* What the exercise asks: Below are entries. Pull out all lines containing "index".

──────── Input data

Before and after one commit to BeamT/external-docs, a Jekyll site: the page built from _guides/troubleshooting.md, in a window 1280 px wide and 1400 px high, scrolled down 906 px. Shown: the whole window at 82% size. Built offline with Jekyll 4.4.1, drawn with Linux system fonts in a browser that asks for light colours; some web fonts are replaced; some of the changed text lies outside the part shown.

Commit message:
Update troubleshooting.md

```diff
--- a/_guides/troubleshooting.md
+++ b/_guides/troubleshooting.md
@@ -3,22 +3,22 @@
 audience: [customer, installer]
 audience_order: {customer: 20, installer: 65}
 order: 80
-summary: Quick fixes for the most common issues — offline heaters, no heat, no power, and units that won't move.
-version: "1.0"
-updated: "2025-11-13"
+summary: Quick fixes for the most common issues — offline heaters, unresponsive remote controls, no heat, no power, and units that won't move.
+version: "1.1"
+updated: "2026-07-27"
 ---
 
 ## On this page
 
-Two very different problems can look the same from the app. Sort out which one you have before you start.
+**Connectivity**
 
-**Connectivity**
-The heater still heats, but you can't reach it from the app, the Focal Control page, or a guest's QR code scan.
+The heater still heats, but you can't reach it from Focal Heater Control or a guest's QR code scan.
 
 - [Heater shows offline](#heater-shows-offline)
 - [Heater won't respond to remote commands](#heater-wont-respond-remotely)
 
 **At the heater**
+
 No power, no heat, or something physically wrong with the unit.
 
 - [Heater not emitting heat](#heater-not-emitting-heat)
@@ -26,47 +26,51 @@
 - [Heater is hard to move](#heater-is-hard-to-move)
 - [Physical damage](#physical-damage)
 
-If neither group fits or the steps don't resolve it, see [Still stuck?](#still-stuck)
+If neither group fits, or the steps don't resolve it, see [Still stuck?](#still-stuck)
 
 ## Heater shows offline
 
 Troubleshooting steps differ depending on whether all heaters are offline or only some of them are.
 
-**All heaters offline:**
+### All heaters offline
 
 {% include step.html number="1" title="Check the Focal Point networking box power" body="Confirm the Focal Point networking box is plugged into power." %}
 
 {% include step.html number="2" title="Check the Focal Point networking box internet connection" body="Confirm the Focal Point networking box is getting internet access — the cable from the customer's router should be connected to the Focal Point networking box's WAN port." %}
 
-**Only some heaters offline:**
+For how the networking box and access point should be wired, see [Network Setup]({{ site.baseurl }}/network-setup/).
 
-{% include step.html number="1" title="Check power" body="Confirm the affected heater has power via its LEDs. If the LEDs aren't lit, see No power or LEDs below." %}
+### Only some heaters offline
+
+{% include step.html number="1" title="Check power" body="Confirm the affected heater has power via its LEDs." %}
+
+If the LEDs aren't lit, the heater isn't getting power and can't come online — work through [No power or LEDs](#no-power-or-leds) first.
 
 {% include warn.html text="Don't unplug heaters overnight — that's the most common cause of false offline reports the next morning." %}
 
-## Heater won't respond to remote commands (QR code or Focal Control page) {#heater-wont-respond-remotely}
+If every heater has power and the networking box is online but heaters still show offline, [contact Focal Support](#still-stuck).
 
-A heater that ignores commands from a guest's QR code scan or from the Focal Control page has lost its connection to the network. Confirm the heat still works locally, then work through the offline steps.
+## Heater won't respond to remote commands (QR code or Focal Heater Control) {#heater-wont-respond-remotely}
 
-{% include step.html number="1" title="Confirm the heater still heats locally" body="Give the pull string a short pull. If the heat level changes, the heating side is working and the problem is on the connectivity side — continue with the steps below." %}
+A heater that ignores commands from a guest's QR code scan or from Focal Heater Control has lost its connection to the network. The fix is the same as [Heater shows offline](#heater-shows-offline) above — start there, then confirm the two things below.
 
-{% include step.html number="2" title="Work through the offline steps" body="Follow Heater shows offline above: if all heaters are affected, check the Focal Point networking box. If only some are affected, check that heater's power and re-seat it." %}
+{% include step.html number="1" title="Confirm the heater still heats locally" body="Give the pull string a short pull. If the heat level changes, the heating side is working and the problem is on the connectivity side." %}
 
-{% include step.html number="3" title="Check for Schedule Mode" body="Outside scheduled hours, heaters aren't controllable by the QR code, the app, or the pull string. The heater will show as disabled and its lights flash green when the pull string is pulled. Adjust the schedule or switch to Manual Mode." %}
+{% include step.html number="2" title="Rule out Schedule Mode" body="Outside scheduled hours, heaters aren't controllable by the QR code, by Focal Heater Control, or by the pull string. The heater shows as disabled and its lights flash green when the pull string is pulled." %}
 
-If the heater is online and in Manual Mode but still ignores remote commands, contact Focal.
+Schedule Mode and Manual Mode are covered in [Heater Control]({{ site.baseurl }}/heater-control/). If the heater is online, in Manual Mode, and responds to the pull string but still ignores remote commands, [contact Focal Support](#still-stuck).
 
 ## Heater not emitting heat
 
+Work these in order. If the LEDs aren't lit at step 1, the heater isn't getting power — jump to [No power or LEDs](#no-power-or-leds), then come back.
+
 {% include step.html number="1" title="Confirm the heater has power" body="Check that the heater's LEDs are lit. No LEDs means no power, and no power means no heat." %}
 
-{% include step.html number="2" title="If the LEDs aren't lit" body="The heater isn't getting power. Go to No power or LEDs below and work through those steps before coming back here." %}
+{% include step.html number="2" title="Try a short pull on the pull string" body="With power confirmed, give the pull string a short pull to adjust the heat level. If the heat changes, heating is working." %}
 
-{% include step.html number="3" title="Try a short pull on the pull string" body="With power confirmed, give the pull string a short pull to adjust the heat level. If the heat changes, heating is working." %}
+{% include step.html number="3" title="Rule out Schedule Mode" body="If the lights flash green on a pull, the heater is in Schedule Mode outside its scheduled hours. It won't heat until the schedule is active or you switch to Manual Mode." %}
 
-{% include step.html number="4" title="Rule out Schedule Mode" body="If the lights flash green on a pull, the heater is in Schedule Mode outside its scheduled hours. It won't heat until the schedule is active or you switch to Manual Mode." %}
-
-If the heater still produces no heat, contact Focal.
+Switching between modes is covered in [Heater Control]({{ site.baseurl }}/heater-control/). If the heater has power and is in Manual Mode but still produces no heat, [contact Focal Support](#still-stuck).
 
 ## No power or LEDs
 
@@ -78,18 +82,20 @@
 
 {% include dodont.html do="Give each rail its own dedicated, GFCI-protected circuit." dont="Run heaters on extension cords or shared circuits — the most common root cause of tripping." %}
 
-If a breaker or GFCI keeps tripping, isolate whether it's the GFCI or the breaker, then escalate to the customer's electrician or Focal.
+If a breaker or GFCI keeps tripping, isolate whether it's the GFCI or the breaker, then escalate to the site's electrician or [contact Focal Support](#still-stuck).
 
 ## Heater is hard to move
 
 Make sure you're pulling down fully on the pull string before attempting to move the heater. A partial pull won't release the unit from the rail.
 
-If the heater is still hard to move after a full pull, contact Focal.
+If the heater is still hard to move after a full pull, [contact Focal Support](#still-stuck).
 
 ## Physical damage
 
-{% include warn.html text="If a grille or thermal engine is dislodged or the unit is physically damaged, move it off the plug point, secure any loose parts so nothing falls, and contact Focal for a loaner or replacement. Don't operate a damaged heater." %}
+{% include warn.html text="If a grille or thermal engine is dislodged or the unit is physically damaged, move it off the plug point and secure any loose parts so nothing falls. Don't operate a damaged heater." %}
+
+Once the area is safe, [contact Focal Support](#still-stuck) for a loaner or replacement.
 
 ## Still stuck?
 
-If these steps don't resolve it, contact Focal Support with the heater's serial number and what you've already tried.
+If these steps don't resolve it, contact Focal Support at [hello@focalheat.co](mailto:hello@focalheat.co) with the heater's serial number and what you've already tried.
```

────────────────
──────── Input data

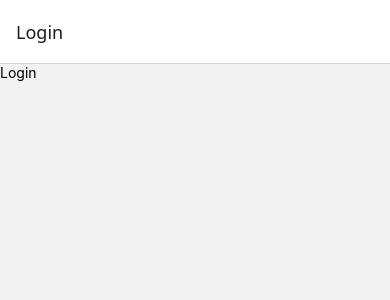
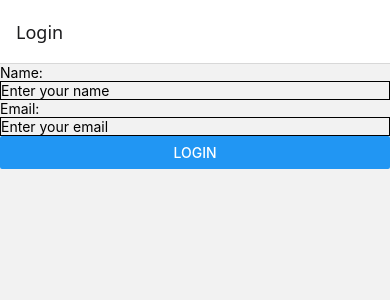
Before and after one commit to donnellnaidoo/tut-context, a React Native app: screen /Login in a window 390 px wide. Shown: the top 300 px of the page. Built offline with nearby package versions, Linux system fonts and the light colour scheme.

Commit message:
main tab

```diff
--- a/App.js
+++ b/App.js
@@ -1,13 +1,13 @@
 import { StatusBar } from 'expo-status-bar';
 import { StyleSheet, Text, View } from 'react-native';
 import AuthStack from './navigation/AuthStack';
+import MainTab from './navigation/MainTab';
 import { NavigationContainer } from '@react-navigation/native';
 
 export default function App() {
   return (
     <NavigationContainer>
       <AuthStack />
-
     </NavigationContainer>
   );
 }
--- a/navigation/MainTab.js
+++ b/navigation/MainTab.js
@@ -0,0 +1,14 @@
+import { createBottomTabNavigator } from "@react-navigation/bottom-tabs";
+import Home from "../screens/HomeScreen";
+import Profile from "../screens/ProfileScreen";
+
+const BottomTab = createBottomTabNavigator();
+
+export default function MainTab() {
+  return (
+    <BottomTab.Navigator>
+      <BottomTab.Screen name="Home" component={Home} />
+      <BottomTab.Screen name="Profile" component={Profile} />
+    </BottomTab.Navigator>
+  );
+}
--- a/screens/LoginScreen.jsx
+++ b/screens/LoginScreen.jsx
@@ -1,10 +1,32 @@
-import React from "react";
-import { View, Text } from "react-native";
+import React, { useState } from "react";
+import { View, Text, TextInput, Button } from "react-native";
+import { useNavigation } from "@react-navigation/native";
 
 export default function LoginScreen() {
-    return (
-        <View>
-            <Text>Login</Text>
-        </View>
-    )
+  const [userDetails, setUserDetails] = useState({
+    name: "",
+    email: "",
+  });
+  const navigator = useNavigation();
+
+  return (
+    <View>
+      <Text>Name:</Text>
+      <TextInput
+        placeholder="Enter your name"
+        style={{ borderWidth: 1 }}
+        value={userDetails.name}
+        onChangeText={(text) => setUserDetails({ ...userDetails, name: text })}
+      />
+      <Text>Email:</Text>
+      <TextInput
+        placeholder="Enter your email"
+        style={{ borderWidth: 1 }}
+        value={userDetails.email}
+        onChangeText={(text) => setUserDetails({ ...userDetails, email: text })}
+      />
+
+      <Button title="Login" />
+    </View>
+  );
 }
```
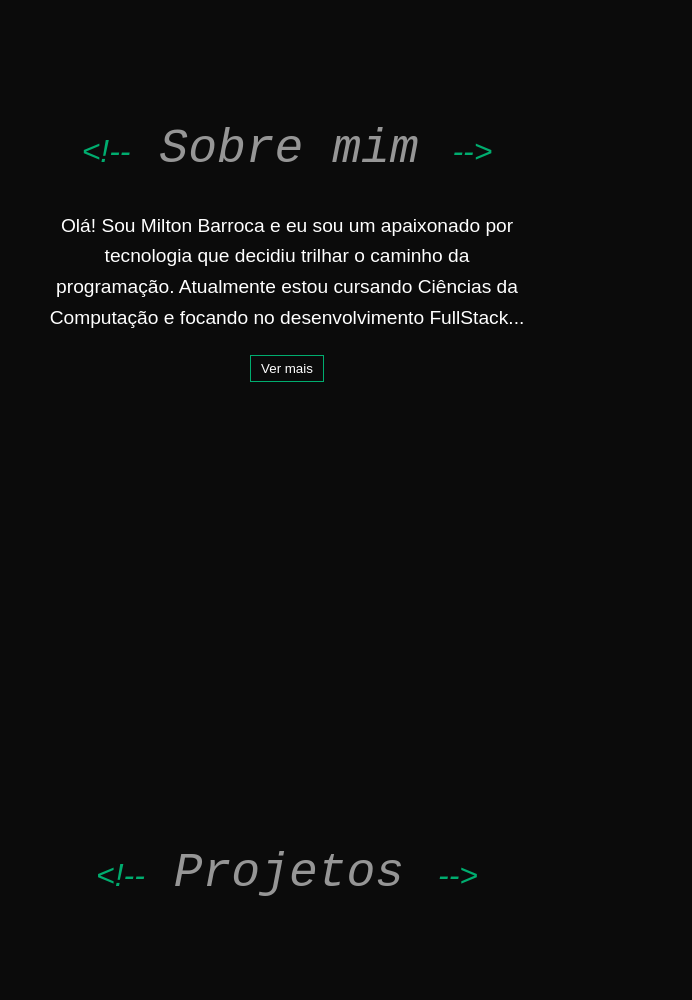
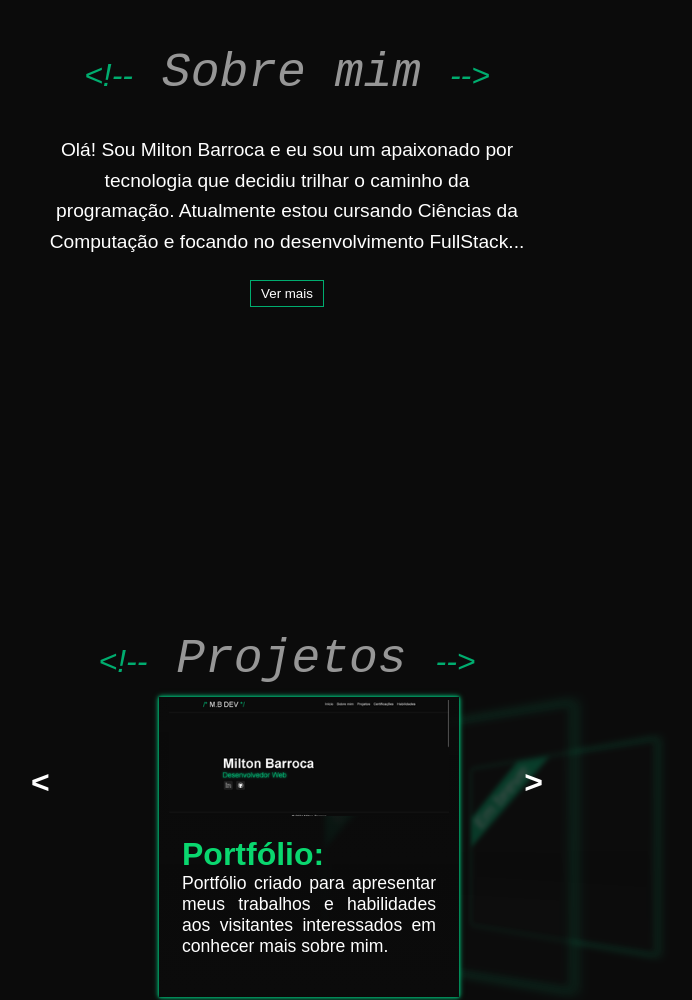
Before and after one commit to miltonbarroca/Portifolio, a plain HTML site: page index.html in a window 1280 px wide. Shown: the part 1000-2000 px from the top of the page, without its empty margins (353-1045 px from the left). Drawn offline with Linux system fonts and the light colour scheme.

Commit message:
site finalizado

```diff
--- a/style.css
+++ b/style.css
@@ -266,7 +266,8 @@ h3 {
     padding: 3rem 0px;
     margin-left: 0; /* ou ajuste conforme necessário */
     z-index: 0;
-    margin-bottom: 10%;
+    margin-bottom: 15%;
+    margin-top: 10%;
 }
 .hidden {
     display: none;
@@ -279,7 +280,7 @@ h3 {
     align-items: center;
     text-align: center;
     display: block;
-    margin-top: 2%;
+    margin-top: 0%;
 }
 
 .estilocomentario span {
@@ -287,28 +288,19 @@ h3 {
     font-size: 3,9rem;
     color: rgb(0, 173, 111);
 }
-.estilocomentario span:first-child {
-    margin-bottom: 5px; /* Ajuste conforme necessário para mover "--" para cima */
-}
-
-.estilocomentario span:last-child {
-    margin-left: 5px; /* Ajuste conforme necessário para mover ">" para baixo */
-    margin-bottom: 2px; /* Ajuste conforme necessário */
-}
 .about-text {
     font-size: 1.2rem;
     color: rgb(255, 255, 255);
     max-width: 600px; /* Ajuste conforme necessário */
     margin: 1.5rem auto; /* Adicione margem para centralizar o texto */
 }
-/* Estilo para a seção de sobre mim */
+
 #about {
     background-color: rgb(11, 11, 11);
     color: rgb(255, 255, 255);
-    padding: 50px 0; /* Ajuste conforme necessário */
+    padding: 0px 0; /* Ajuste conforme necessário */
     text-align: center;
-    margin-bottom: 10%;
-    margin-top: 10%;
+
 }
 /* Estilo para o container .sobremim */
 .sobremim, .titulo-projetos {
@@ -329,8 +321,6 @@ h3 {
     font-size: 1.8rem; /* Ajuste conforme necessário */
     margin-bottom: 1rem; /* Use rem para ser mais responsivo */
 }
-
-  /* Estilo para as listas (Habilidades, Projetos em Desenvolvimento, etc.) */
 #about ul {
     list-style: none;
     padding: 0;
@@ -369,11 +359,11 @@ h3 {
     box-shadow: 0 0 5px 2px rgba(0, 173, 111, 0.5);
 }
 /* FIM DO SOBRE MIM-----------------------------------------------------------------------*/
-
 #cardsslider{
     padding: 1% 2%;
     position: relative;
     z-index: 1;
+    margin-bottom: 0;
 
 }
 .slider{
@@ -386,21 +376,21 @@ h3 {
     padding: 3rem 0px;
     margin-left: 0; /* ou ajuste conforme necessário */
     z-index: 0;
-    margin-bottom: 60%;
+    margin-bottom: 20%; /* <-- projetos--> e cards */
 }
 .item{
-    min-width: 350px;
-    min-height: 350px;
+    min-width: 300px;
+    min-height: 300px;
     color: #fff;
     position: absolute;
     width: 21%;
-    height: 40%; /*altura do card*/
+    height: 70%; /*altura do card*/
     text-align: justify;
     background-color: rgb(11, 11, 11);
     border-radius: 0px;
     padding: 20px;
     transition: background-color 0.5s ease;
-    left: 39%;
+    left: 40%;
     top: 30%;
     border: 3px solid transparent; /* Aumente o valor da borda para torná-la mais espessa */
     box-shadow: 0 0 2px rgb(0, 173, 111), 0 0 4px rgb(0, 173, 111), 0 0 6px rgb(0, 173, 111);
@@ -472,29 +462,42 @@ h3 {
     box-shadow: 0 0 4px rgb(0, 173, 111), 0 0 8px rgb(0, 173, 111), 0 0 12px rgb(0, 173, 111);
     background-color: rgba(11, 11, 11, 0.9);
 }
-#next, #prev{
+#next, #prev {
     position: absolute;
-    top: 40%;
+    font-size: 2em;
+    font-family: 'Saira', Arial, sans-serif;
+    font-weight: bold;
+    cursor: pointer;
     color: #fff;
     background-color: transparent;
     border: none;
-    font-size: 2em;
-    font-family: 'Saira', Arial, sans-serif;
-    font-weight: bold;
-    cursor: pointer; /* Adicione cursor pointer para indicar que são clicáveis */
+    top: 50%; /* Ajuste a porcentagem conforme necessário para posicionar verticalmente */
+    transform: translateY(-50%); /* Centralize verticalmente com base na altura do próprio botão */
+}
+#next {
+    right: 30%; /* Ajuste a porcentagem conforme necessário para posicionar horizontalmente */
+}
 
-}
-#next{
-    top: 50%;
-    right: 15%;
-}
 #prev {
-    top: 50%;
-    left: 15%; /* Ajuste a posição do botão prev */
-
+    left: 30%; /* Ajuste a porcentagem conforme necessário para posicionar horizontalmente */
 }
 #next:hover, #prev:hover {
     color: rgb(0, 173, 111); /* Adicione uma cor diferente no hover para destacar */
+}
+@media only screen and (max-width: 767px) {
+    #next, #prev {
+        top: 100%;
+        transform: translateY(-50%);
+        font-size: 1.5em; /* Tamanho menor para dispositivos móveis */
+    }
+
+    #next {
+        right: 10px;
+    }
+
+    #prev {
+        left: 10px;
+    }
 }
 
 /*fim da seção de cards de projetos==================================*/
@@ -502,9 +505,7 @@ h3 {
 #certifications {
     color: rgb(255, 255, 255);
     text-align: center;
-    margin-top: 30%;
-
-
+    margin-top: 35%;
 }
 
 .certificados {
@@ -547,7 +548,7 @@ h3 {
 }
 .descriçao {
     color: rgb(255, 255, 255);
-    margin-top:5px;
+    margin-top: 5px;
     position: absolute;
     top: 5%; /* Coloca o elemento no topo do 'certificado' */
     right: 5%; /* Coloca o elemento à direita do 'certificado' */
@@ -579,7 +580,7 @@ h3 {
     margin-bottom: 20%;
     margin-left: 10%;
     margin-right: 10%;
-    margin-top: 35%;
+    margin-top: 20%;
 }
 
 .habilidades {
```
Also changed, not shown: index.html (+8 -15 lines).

────────────────

* Completed exercise:
Before and after one commit to miltonbarroca/Portifolio, a plain HTML site: page index.html in a window 1280 px wide. Shown: the part 1000-2000 px from the top of the page, without its empty margins (353-1045 px from the left). Drawn offline with Linux system fonts and the light colour scheme.
     z-index: 0;
     z-index: 1;
     z-index: 0;
Also changed, not shown: index.html (+8 -15 lines).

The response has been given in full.